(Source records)
::::

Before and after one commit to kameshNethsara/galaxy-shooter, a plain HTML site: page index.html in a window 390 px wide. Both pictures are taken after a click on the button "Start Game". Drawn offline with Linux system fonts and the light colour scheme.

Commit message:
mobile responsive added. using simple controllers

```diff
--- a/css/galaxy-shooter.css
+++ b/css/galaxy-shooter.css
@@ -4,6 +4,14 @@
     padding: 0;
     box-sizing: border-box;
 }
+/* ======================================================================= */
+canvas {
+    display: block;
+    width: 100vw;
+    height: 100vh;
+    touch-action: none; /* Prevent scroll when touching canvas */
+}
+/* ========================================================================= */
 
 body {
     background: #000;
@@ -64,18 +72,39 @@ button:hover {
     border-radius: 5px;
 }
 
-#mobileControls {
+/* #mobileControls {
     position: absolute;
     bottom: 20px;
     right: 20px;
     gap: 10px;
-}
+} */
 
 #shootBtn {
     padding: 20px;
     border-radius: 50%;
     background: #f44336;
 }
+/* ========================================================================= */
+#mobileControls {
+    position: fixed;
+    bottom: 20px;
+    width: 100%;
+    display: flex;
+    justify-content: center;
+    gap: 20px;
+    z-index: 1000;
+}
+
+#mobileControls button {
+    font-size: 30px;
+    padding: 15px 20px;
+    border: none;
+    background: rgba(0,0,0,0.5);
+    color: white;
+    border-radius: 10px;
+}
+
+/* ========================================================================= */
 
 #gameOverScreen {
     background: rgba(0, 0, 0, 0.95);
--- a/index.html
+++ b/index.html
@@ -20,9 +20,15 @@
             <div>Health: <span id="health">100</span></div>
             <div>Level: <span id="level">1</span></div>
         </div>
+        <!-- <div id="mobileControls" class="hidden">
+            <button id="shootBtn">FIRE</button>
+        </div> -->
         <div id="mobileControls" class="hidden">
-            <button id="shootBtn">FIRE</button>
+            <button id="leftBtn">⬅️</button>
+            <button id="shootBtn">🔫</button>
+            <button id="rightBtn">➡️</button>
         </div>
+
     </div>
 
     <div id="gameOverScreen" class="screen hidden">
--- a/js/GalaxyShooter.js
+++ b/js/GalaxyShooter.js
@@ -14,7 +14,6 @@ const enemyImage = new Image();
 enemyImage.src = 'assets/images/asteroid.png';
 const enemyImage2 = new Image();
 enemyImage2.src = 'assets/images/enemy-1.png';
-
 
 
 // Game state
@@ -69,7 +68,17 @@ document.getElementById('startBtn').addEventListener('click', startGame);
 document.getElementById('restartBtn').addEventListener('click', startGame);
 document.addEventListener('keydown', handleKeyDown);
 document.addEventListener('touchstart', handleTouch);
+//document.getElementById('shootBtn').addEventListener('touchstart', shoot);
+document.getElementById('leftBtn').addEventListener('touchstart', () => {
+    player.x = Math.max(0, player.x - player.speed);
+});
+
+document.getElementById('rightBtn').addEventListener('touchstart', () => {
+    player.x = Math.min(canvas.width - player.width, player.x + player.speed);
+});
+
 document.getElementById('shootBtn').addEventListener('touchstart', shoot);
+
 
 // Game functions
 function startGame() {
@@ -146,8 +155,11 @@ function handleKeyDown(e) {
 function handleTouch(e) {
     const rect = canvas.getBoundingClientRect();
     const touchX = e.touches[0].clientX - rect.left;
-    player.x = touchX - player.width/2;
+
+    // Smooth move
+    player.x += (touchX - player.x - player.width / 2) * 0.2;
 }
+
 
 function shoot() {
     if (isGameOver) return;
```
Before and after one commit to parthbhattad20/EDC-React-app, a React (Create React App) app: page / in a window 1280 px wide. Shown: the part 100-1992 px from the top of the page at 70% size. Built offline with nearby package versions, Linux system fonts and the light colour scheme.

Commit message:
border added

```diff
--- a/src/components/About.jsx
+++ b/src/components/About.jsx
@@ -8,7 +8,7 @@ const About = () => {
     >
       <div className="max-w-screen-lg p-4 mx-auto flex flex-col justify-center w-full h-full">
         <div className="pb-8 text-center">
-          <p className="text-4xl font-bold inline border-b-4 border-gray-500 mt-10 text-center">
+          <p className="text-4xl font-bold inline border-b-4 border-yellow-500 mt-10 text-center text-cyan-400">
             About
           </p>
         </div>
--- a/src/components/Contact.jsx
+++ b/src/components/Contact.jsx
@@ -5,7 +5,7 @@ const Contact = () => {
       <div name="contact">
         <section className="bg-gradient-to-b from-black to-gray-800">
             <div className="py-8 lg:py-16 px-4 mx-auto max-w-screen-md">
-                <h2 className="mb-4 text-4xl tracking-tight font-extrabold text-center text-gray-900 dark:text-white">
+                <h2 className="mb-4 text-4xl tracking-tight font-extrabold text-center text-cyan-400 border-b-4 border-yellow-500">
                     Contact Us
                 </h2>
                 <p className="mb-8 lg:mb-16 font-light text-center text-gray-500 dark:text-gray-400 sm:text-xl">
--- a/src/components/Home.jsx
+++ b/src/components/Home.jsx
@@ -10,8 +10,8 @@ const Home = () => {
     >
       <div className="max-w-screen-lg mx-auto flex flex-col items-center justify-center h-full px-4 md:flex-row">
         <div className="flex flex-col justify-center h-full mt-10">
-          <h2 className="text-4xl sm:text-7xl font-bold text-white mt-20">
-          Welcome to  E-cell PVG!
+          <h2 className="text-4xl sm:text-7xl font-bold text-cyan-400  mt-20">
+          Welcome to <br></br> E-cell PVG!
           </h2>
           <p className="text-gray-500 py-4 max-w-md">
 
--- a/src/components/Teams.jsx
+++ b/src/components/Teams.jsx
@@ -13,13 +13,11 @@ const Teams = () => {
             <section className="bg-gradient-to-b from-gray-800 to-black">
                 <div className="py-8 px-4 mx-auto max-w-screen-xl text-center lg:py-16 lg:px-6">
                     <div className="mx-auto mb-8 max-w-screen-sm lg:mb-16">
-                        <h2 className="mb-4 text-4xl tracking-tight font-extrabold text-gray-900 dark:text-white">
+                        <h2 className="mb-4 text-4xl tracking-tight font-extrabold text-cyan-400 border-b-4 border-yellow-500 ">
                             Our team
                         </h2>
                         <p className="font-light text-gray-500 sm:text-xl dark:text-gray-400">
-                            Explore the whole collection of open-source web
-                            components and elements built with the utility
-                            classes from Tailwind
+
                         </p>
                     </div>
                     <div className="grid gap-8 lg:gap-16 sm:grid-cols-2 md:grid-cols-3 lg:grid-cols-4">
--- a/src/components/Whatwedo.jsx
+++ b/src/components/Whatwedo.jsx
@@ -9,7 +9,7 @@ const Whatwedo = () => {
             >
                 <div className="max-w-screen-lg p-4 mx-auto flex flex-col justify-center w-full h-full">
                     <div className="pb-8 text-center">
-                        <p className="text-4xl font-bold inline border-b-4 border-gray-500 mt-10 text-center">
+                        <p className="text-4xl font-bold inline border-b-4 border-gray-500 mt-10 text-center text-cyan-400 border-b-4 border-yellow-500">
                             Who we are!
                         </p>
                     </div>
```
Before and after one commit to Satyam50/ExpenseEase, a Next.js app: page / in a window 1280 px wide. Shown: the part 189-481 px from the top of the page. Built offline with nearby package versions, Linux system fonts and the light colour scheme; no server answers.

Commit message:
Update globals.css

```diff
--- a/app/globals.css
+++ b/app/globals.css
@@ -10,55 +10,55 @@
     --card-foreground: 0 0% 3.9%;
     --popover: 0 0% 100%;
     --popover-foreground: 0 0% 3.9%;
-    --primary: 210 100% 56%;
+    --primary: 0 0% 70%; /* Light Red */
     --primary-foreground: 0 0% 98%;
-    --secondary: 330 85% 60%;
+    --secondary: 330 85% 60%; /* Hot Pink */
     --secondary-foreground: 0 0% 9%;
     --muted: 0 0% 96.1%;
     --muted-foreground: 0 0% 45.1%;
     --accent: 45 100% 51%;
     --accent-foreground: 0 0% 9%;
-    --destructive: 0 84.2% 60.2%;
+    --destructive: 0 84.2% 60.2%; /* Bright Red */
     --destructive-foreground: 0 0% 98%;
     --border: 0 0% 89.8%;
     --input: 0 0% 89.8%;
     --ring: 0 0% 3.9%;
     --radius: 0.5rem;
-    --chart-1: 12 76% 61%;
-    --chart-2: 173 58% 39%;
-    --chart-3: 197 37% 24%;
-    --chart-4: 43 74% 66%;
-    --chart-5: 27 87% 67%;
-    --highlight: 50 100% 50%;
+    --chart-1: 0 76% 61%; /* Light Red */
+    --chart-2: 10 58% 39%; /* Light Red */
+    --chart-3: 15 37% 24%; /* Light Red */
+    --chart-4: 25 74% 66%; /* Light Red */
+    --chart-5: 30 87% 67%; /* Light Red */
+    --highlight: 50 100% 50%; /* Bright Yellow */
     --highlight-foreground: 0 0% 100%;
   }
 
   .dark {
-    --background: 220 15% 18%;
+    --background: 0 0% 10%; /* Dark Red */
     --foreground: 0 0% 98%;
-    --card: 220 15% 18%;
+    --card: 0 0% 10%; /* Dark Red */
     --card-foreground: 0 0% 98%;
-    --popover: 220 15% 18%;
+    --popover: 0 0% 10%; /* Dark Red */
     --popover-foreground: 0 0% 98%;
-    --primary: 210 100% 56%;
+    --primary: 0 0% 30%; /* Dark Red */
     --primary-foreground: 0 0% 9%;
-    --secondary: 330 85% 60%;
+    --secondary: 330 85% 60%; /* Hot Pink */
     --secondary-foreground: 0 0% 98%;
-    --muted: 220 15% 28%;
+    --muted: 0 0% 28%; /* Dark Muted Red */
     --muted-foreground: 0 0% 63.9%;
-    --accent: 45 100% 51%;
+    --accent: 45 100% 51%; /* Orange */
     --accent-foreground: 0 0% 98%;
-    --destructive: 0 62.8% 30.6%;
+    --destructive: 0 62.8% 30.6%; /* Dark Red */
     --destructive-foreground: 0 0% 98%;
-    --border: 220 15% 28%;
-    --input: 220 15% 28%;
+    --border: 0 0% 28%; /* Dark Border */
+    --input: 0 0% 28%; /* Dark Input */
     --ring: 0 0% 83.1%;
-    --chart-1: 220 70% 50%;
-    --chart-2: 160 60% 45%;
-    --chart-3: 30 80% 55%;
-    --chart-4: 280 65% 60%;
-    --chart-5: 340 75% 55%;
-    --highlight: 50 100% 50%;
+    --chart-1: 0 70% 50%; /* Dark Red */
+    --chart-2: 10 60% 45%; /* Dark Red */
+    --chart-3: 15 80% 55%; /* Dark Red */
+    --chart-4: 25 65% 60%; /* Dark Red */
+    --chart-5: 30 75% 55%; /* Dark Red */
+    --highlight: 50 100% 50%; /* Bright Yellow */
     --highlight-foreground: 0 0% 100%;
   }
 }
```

::::

What you will do. Within the data above, find the lines that contain the word "accent" and copy each of them.

Answer to this exercise.
     --accent: 45 100% 51%;
     --accent-foreground: 0 0% 9%;
-    --accent: 45 100% 51%;
+    --accent: 45 100% 51%; /* Orange */
     --accent-foreground: 0 0% 98%;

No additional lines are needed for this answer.